■ What is expected: Would you set down the data that follows, word for word, without any pictures?

■ Records to process:
- - - - - - -

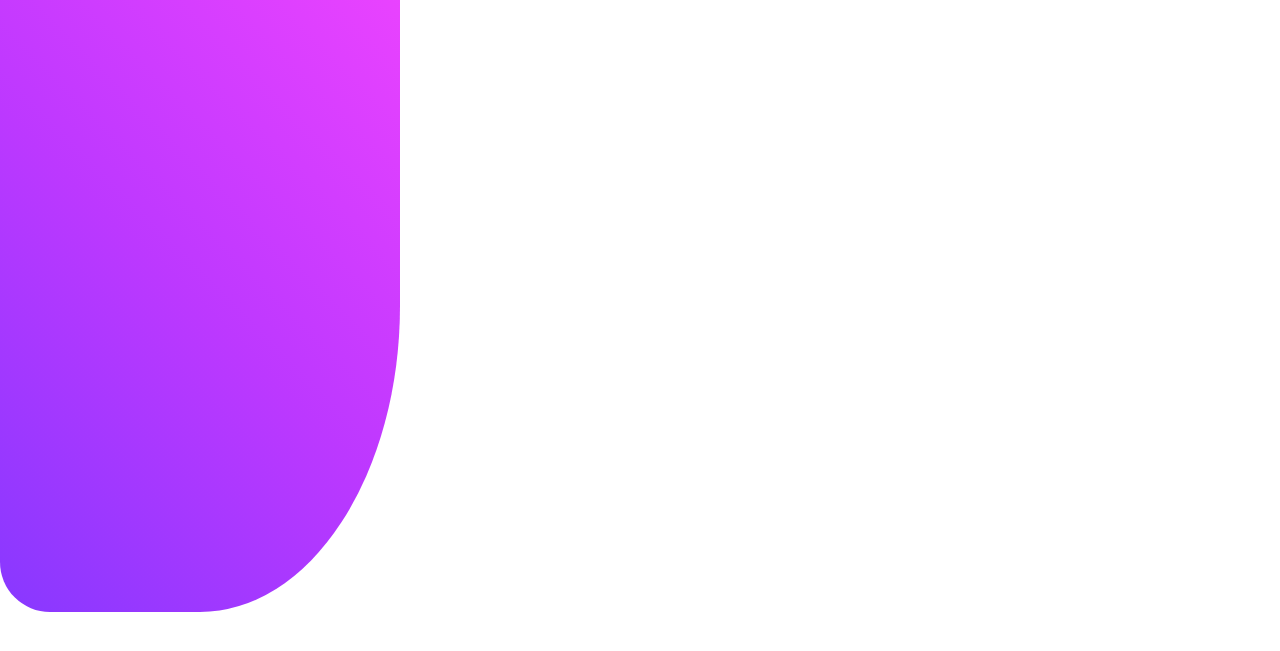
Repository: KamoliddinGIT/chat-app-css-illustration
Page: index.html
An editor plug-in stored every save of this project. The page is shown before and after the next save, followed by the edit.
The browser window is 1280 px wide. The pictures show the whole page.

Above is the page before, as saved 2023-09-25 16:18:38.

After the next save:
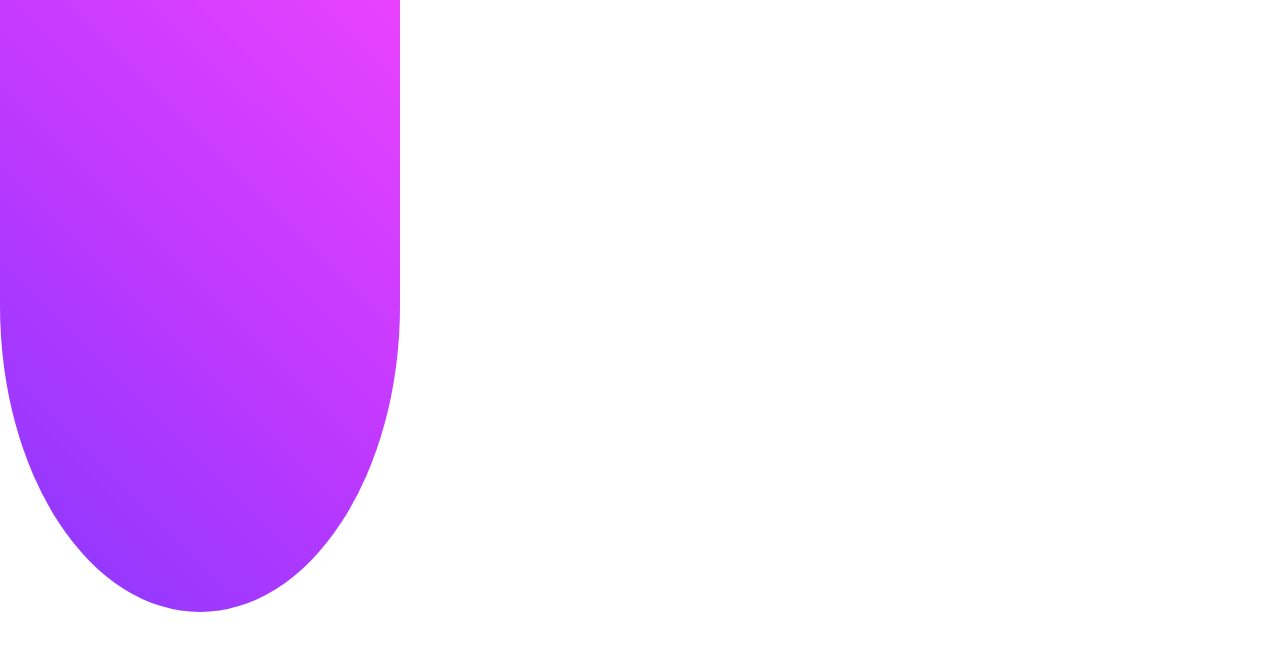
Saved 23 s later.
--- a/css/style.css
+++ b/css/style.css
@@ -25,5 +25,5 @@
     hsl(280deg 100% 61%) 50%,
     hsl(293deg 100% 63%) 100%
   );
-  border-radius: 0 0 50% 50px;
+  border-radius: 0 0 50% 50%;
 }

- - - - - - -

■ Answer to this exercise:
Repository: KamoliddinGIT/chat-app-css-illustration
Page: index.html
An editor plug-in stored every save of this project. The page is shown before and after the next save, followed by the edit.
The browser window is 1280 px wide. The pictures show the whole page.

Above is the page before, as saved 2023-09-25 16:18:38.

After the next save:
Saved 23 s later.
--- a/css/style.css
+++ b/css/style.css
@@ -25,5 +25,5 @@
     hsl(280deg 100% 61%) 50%,
     hsl(293deg 100% 63%) 100%
   );
-  border-radius: 0 0 50% 50px;
+  border-radius: 0 0 50% 50%;
 }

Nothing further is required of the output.